Kampala Kindergarten Association also joins a growing list of companies that are sending home their staff on compulsory unpaid leave with the alternative being sackings due to drying up cash flows.
KKA said the implication of this unfortunate, yet unforeseen event is that the school cannot meet its obligation to provide work for a majority of its staff whose services will not be required while the situation persists.
It is not explained whether staff members’ accrued paid annual leave (if any), will be factored into the compulsory leave period and paid when schools reopen.
Once this pandemic is over, “the school will call upon your service when operations resume fully.”
Kampala Kindergarten Association considered the measures as ‘reasonable’ in the circumstances.
Kampala Kindergarten Association prides itself in being one of the very first kindergartens in Uganda.
Over the years, KKA had continued to maintain its position as a center of excellence in Early Childhood Education.
KKA is a non- profit-making organization whose major activities are is to give care, teach and prepare children between two and six years for primary education.
The school was registered in 1951 as a Public Trust by a group of British parents with a major objective of providing a worthwhile care and education for their children between three and six years.
Initially, KKA was exclusive to only children from the well-to-do families, who at that time were mainly European children.
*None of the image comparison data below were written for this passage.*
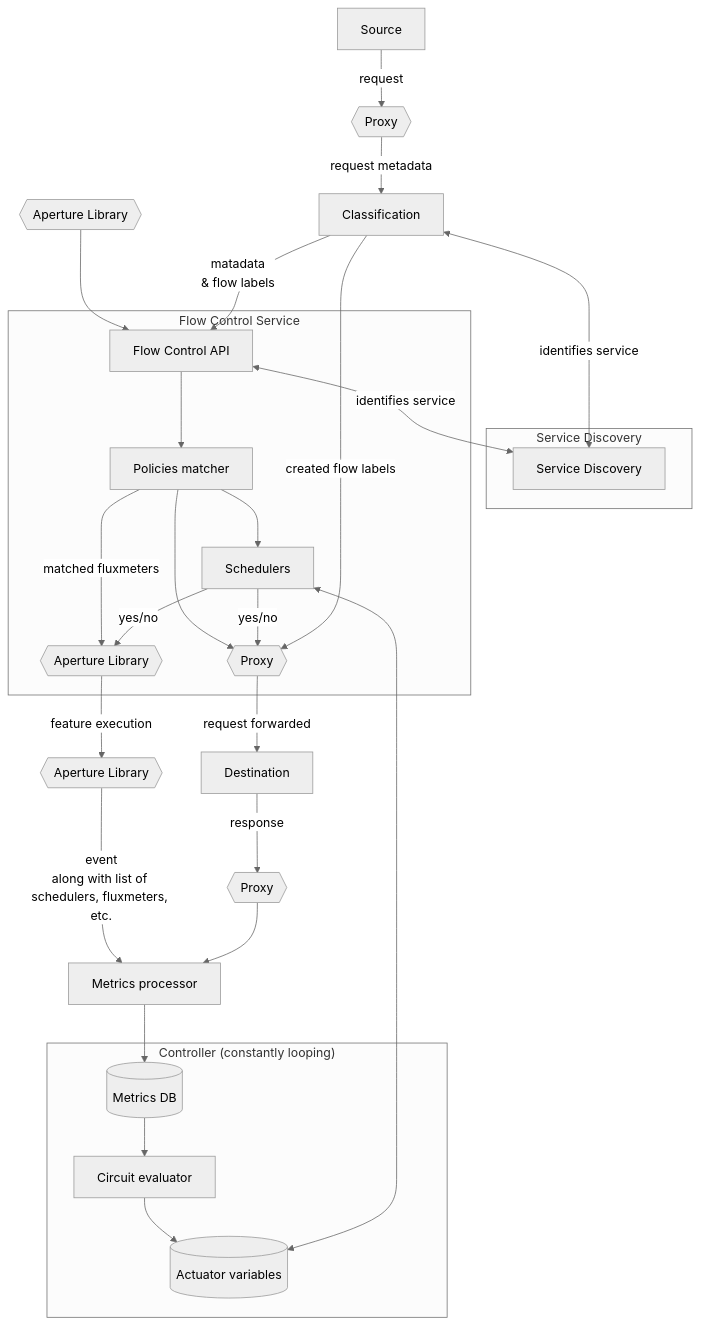
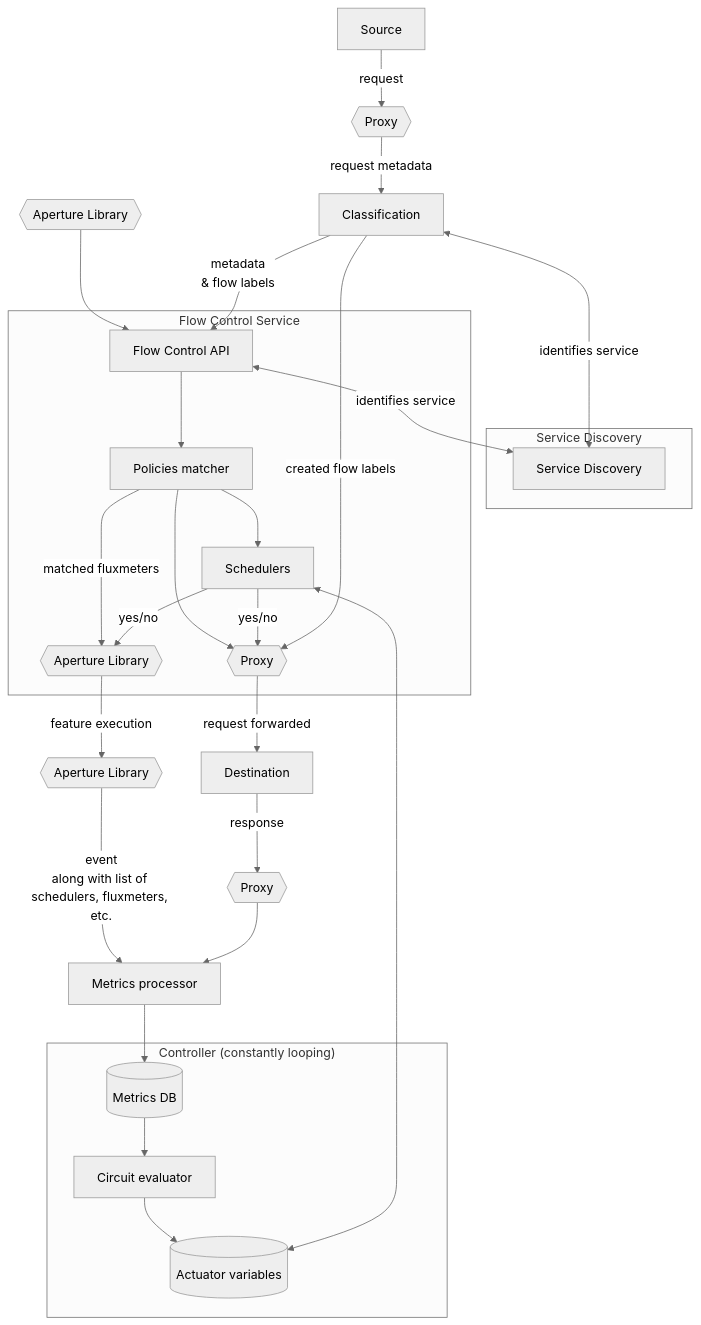
Before and after one commit to dataongunlaws/aperture: the diagram in docs/content/assets/diagrams/traffic-flow/traffic.mmd, drawn with Mermaid (neutral theme). The commit also changed 32 other files, not shown here.

```diff
--- a/docs/content/assets/diagrams/traffic-flow/traffic.mmd
+++ b/docs/content/assets/diagrams/traffic-flow/traffic.mmd
@@ -1,46 +1,46 @@
 flowchart TD
   Source -- request --> Proxy
   Proxy -- request metadata --> Classification
   Classification <-- identifies service --> Services
   subgraph Services2[Service Discovery]
   Services["Service Discovery"]
   end
   SDK["FluxNinja Library"]
   SDK --> FlowControl
-  Classification -- "matadata\n& flow labels" --> FlowControl
+  Classification -- "metadata\n& flow labels" --> FlowControl
 
   subgraph Controller["Controller (constantly looping)\n"]
     MetricsDB --> Circuit --> Vars
     Circuit["Circuit evaluator"]
     Vars
   end
 
   subgraph FCS["Flow Control Service"]
     FlowControl[Flow Control API]
     FlowControl --> Policies
     FlowControl <-- identifies service --> Services
     Policies[Policies matcher] --> Schedulers
     Policies -- matched fluxmeters --> SDK2
     Policies --> Proxy2
     Schedulers <--> Vars[(Actuator variables)]
   end
 
   Schedulers -- yes/no --> SDK2
   Schedulers -- yes/no --> Proxy2
   Classification -- created flow labels --> Proxy2
   SDK2 -- feature execution --> SDK3
   Proxy2 -- request forwarded --> Destination
   Destination -- response --> Proxy3
 
   SDK3 -- event\nalong with list of schedulers, fluxmeters, etc. --> Metrics
   Proxy3 --> Metrics
   Metrics --> MetricsDB
   Metrics["Metrics processor"]
   MetricsDB[("Metrics DB")]
 
   Proxy{{Proxy}}
   Proxy2{{Proxy}}
   Proxy3{{Proxy}}
   SDK{{Aperture Library}}
   SDK2{{Aperture Library}}
   SDK3{{Aperture Library}}
```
It later turned include local children between two and six years old.